Mitchell said the situation often keeps him up at night. He said he’s been subjected to “personal insults, harassment and slander,” and said Qalipu’s “legitimacy” is questioned by First Nations Organizations like the Assembly of First Nations, the Atlantic Policy Congress of First Nations Chiefs and the Mi’kmaq Grand Council.
Many in the region say that Qalipu is open to applicants that could knowingly have no Mi’kmaq ancestry, but want access to resources like medical and educational funding.
Mitchell admits that the volume of applications requires a process in which applicants are “verified” as members of Newfoundland’s Mi’kmaq communities, but said he won’t “make apologies” to Canada for the number of applicants.
“Canada and the FNL said at the time that this can’t be right, and asked where have these people been for 40-50 years?
“The individual motives of these people, I’m not sure what they are. They self-identified on the paperwork . . . but I think the creation of Qalipu First Nation gave them the opportunity to come out and be accepted. If you think about it, in this area, we’re the new majority.”
Mi’kmaw author and Elder Victor Muise said he has a hard time even thinking about the situation of his people right now.
Muise has been sharing traditional knowledge for many years, and has been an powerful, though soft spoken voice in the fight to change the process. He was added to Qalipu’s founding members list, but his brother was denied membership after applying, and appealing, under the supplemental agreement.

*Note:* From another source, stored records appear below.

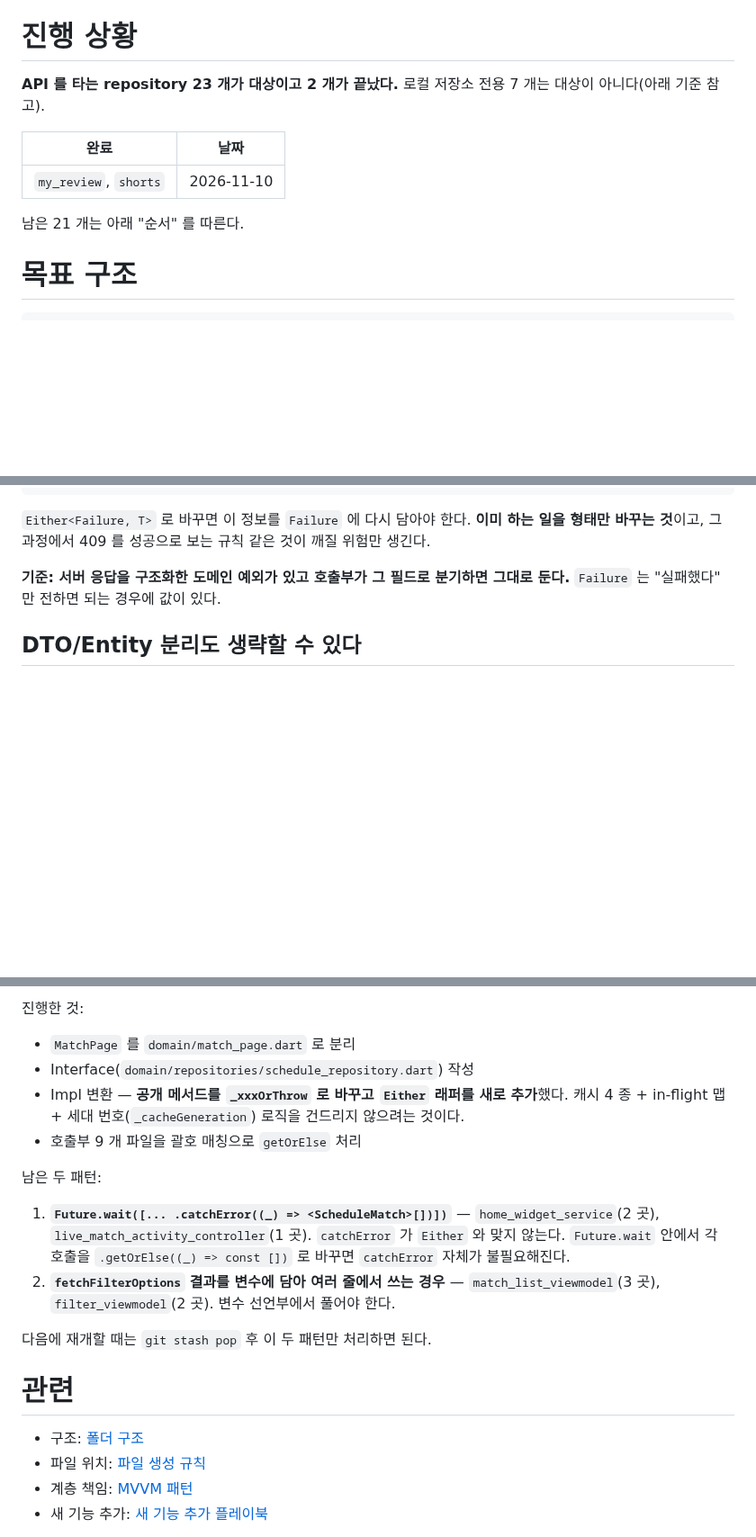
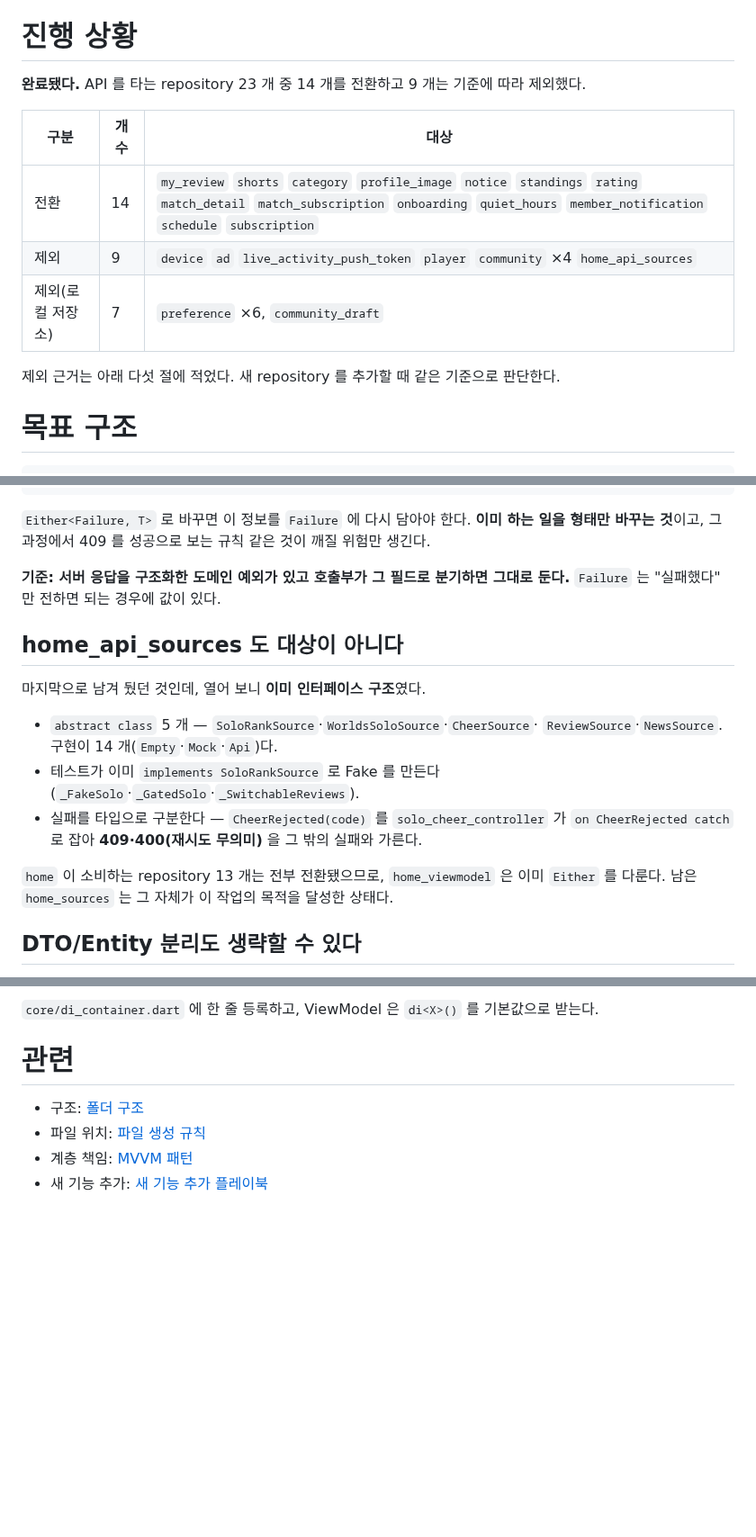
Before and after one commit to NAR-GG/warding-mobile-repo, a Markdown page: wiki/playbooks/clean-architecture-migration.md, 3 parts joined by grey strips. Shown at 90% size. Drawn GitHub-style; blank space fills up the shorter version.

```diff
--- a/wiki/playbooks/clean-architecture-migration.md
+++ b/wiki/playbooks/clean-architecture-migration.md
@@ -19,14 +19,15 @@ timestamp: 2026-11-10T00:00:00Z
 
 # 진행 상황
 
-**API 를 타는 repository 23 개가 대상이고 2 개가 끝났다.** 로컬 저장소 전용 7 개는 대상이
-아니다(아래 기준 참고).
+**완료됐다.** API 를 타는 repository 23 개 중 14 개를 전환하고 9 개는 기준에 따라 제외했다.
 
-| 완료 | 날짜 |
-|---|---|
-| `my_review`, `shorts` | 2026-11-10 |
+| 구분 | 개수 | 대상 |
+|---|---|---|
+| 전환 | 14 | `my_review` `shorts` `category` `profile_image` `notice` `standings` `rating` `match_detail` `match_subscription` `onboarding` `quiet_hours` `member_notification` `schedule` `subscription` |
+| 제외 | 9 | `device` `ad` `live_activity_push_token` `player` `community` ×4 `home_api_sources` |
+| 제외(로컬 저장소) | 7 | `preference` ×6, `community_draft` |
 
-남은 21 개는 아래 "순서" 를 따른다.
+제외 근거는 아래 다섯 절에 적었다. 새 repository 를 추가할 때 같은 기준으로 판단한다.
 
 # 목표 구조
 
@@ -131,6 +132,20 @@ PlayerNotFound` 로 잡아 `notFound` 플래그를 세우고 "선수를 찾을
 
 **기준: 서버 응답을 구조화한 도메인 예외가 있고 호출부가 그 필드로 분기하면 그대로 둔다.**
 `Failure` 는 "실패했다" 만 전하면 되는 경우에 값이 있다.
+
+## home_api_sources 도 대상이 아니다
+
+마지막으로 남겨 뒀던 것인데, 열어 보니 **이미 인터페이스 구조**였다.
+
+- `abstract class` 5 개 — `SoloRankSource`·`WorldsSoloSource`·`CheerSource`·
+  `ReviewSource`·`NewsSource`. 구현이 14 개(`Empty`·`Mock`·`Api`)다.
+- 테스트가 이미 `implements SoloRankSource` 로 Fake 를 만든다
+  (`_FakeSolo`·`_GatedSolo`·`_SwitchableReviews`).
+- 실패를 타입으로 구분한다 — `CheerRejected(code)` 를 `solo_cheer_controller` 가
+  `on CheerRejected catch` 로 잡아 **409·400(재시도 무의미)** 을 그 밖의 실패와 가른다.
+
+`home` 이 소비하는 repository 13 개는 전부 전환됐으므로, `home_viewmodel` 은 이미
+`Either` 를 다룬다. 남은 `home_sources` 는 그 자체가 이 작업의 목적을 달성한 상태다.
 
 ## DTO/Entity 분리도 생략할 수 있다
 
@@ -394,19 +387,4 @@ repository 와 바뀐 것이 섞인다.
-진행한 것:
-- `MatchPage` 를 `domain/match_page.dart` 로 분리
-- Interface(`domain/repositories/schedule_repository.dart`) 작성
-- Impl 변환 — **공개 메서드를 `_xxxOrThrow` 로 바꾸고 `Either` 래퍼를 새로 추가**했다.
-  캐시 4 종 + in-flight 맵 + 세대 번호(`_cacheGeneration`) 로직을 건드리지 않으려는 것이다.
-- 호출부 9 개 파일을 괄호 매칭으로 `getOrElse` 처리
-
-남은 두 패턴:
-1. **`Future.wait([... .catchError((_) => <ScheduleMatch>[])])`** —
-   `home_widget_service`(2 곳), `live_match_activity_controller`(1 곳).
-   `catchError` 가 `Either` 와 맞지 않는다. `Future.wait` 안에서 각 호출을
-   `.getOrElse((_) => const [])` 로 바꾸면 `catchError` 자체가 불필요해진다.
-2. **`fetchFilterOptions` 결과를 변수에 담아 여러 줄에서 쓰는 경우** —
-   `match_list_viewmodel`(3 곳), `filter_viewmodel`(2 곳). 변수 선언부에서 풀어야 한다.
-
-다음에 재개할 때는 `git stash pop` 후 이 두 패턴만 처리하면 된다.
+`core/di_container.dart` 에 한 줄 등록하고, ViewModel 은 `di<X>()` 를 기본값으로 받는다.
 
 # 관련
 
```
Also changed, not shown: other parts of wiki/playbooks/clean-architecture-migration.md (+15 -37 lines), CLAUDE.md (+5 -0 lines).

Muise says he still can’t figure out why, and that he’s been left frustrated and disheartened.
“The whole thing’s been a mess since the original agreement,” he said.
Muise said he believes the creation of any band under Canada’s Indian Act is destined for “straight discrimination.” He said there’s no place for Canadian politics in the Mi’kmaq communities because fundamentally, there are too many “ideological differences” between First Nations’ and Canadians’ ways of living to reconcile, especially if the Canadian government always has control.
“The people in the government have come along in a way where they need documents and numbers to justify [Indigenous] rights and life,” he said.
“It don’t work like that here. We need to meet you and grow and understand how you are, not just who you are. It’s never going to change with them.”
Muise said recently he’s been getting calls from Mi’kmaq all over Canada, people he’s known since they were children, who are wondering what to do because their status has been taken away.
One of them, a first-year university student, called crying because she wasn’t sure if she could stay in school without funding assistance. Muise said the anguish of his community has left his “soul and spirit blank.”
“I just remind them to stay calm, love one another, dance, sing and speak their language,” he said.
“Because that’s all we’ve got. We’ve got to do it ourselves, we’ve got to adapt, because the government won’t ever change.”